Since the earliest days of aviation, effective communication between ground staff and pilots has been a key component of safe flying of aircraft.
Every information the pilot might get or share with the ground staff can be crucial, and it might save the lives of both the aviation personnel and the passengers.
Although aviation communication seems to be a very simple thing to do now, it was one of the most complicated things during the early stages of aviation. Since December 17th, 1903, when the Wright brothers made the first successful flight in history, communication with pilots in the air has been a real challenge.
Visual aids like colored paddles, signal flares, and hand signs were used at the beginning as means of communication. However, the first air-to-ground radio communication used Morse code and operators used short signals in order to save time.
In the times when messages were sent via telegraph (in Morse code), one of those short signals that were used was the letter “R”, as an abbreviation for “received.” This meant that pilots confirmed that they had received the message and the instructions.
But what about flying at night? How did the pilots communicate with ground staff when they started flying at night? Nowadays we can book flights anytime we want, but this was not the case in the early stages of aviation. Finding visual landmarks at night was not an easy task and something that would change that had to be done.
American pilot Jack Knight made the first successful overnight air mail connection in the United States on February 22nd, 1921, but without effective communication, this would be impossible for him. Thanks to the signal fires along the flight path lit by post office employees, airfield managers, and even local farmers, Knight was able to succeed and by doing that he also secured himself a place in history.
Aviation communication is not just an important and essential subject, but it also has a fascinating history.

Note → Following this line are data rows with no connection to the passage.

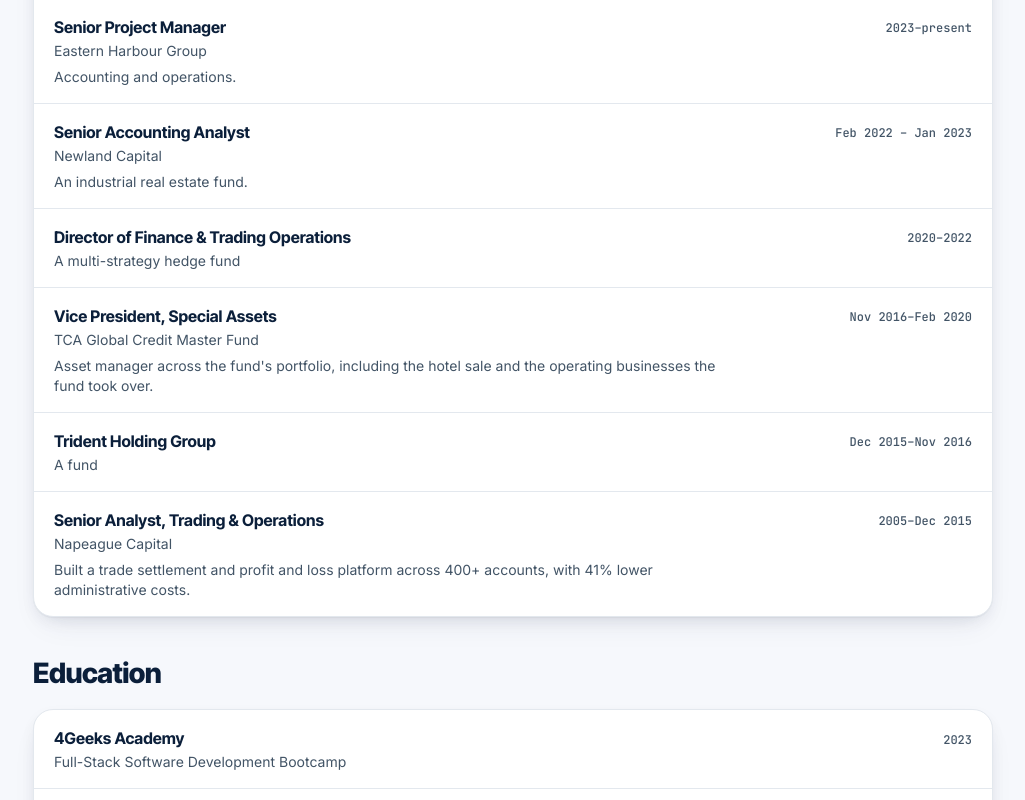
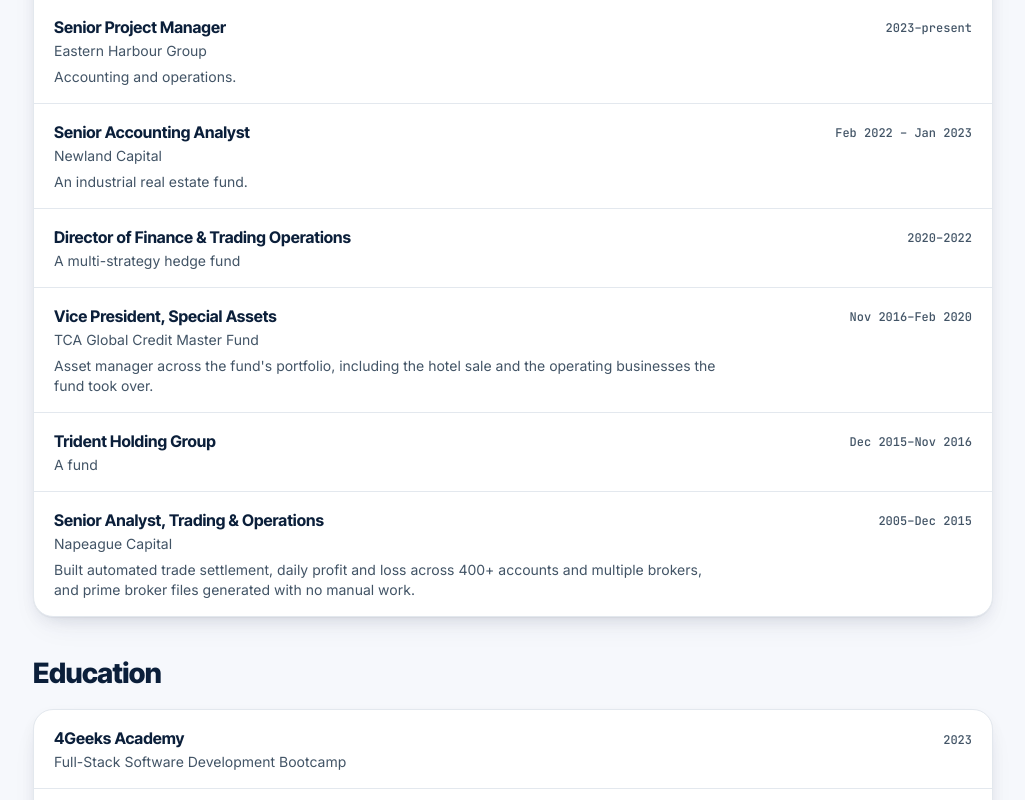
Before and after one commit to al4142/portfolio, a Next.js app: page / in a window 1280 px wide. Shown: the part 1440-2240 px from the top of the page, without its empty margins (127-1152 px from the left). Built offline with nearby package versions, Linux system fonts and the light colour scheme.

Commit message:
Lead the fund platform and Napeague entry with what was built.
The collapsed fund result and the Napeague summary now describe the settlement platform.

```diff
--- a/src/content/site.ts
+++ b/src/content/site.ts
@@ -125,11 +125,12 @@
         id: "fund-trading-operations",
         title: "Fund trading operations platform",
         client: "A multi-trader fund",
-        result: "41% lower administrative costs",
+        result:
+          "Automated trade settlement and daily profit and loss across 400+ accounts and multiple brokers",
         details: [
-          "Daily profit and loss splits automated across every account.",
-          "Prime broker and settlement files generated automatically.",
+          "Prime broker files generated with no manual work.",
           "Same-day reconciliation with fewer settlement breaks.",
+          "41% lower administrative costs.",
         ],
       },
       {
@@ -201,7 +202,7 @@
         company: "Napeague Capital",
         dates: "2005–Dec 2015",
         summary:
-          "Built a trade settlement and profit and loss platform across 400+ accounts, with 41% lower administrative costs.",
+          "Built automated trade settlement, daily profit and loss across 400+ accounts and multiple brokers, and prime broker files generated with no manual work.",
       },
     ],
   },
```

At some point in our lives, we have all heard a pilot using the word “Roger.” Some of us have heard it in real life, but most people know that pilots often use that word from movies and television.
Anyone who has watched the 1980 American satirical parody film “Airplane” probably remembers the following quote:
Co-Pilot Roger Murdock (to Capt. Oveur): We have clearance, Clarence.
Capt. Oveur: Roger, Roger. What’s our vector, Victor?
But why do pilots use the word “Roger” and what does it mean? When pilots stopped using “Morse” code and switched to voice operation, they used the word “Roger,” which was the phonetic designation for the letter “R,” which was previously the abbreviation for “received.”
“Roger” became the designation for R in 1927 as part of the first phonetic alphabet, developed by the International Telegraph Union. But why they didn’t use received instead of “Roger?” It was 1943 when the term became popular, and there is a logical explanation why. Not everyone spoke English during World War II, and the term became part of the international ‘aviation language.’
The British and American military used the following phonetic alphabet during World War II:
“Able, Baker, Charlie, Dog, Easy, Fox, George, How, Item, Jig, King, Love, Mike, Nan, Oboe, Peter, Queen, Roger, Sugar, Tare, Uncle, Victor, William, X-ray, Yoke, Zebra.”
Both the British and American military used “Roger” frequently during the war, and in 1957 it was replaced by “Romeo,” but by 1957 “Roger” was already synonymous with received.
Today, “Romeo” is a part of the phonetic alphabet, which is adopted worldwide:
“Alpha, Bravo, Charlie, Delta, Echo, Foxtrot, Golf, Hotel, India, Juliet, Kilo, Lima, Mike, November, Oscar, Papa, Quebec, Romeo, Sierra, Tango, Uniform, Victor, Whiskey, X-Ray, Yankee, Zulu.”
But what do pilots actually mean when they use the words “Roger Wilco?” We now know what “Roger” means and “Wilco” is just the short form of “will comply.”